Take every line containing "import" out of the records.

··· PROVIDED INFORMATION ···

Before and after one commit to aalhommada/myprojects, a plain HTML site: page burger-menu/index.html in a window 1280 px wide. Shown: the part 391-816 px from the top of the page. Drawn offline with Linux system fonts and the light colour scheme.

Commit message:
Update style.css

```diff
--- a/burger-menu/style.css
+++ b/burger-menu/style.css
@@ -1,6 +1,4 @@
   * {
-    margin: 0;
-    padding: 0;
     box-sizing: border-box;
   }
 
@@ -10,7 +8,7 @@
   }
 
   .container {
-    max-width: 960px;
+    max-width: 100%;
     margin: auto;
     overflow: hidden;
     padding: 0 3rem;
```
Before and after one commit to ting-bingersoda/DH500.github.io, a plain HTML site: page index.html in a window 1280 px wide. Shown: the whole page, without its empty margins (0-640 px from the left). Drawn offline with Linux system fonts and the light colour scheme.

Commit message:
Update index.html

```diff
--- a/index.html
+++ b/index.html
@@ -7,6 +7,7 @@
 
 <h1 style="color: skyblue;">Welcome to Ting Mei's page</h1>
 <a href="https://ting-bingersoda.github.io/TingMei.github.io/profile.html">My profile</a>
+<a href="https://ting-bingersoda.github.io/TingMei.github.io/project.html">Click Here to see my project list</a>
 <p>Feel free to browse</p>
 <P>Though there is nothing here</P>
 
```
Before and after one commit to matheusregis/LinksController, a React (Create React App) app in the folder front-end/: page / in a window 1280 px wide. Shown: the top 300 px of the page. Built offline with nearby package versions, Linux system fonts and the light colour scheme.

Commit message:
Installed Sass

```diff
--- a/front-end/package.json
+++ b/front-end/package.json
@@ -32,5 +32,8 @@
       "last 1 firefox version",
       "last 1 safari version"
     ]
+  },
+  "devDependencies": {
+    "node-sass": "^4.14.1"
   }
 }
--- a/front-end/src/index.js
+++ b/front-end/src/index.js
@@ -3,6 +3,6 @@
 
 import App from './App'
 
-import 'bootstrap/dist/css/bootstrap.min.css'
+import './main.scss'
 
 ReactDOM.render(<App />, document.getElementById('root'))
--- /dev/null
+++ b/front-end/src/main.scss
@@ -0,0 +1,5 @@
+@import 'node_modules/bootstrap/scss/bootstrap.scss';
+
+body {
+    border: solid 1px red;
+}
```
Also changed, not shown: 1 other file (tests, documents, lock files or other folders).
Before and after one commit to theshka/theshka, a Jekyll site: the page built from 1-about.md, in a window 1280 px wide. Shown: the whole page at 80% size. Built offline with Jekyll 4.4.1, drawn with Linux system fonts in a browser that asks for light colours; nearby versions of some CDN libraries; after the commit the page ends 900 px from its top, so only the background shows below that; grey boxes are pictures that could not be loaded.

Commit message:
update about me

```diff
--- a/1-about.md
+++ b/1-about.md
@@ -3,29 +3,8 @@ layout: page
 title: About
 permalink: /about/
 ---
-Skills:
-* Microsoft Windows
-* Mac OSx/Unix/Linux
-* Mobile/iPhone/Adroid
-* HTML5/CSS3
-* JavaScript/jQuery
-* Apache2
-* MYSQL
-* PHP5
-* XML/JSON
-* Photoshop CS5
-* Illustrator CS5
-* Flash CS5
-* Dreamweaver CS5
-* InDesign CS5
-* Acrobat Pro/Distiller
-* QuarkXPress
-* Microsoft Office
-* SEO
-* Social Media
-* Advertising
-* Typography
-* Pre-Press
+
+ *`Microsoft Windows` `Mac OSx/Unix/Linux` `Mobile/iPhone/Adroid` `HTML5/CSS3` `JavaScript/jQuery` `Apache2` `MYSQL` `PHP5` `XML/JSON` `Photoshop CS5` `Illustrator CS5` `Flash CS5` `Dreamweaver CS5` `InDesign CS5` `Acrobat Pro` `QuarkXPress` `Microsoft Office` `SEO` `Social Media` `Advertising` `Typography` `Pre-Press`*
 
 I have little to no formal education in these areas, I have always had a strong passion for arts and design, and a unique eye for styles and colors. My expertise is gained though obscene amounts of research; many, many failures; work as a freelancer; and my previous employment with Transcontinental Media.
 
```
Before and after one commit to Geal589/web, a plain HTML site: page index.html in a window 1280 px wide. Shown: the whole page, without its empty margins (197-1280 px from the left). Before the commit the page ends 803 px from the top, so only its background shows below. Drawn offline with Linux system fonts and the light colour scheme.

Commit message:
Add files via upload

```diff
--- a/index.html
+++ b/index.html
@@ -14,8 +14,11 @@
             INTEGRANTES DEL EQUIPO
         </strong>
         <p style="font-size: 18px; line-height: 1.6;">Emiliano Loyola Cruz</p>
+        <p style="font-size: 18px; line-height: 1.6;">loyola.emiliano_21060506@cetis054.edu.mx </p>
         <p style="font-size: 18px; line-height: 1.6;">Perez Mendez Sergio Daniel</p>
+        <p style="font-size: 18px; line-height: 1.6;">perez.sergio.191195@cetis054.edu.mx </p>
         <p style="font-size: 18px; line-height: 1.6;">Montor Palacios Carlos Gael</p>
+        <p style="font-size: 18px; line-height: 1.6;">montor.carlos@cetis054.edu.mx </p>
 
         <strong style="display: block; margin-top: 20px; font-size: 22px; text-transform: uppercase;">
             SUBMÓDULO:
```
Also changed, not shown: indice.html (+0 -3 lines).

···

RESPONSE FOR THIS EXERCISE:
 import App from './App'
-import 'bootstrap/dist/css/bootstrap.min.css'
+import './main.scss'
+@import 'node_modules/bootstrap/scss/bootstrap.scss';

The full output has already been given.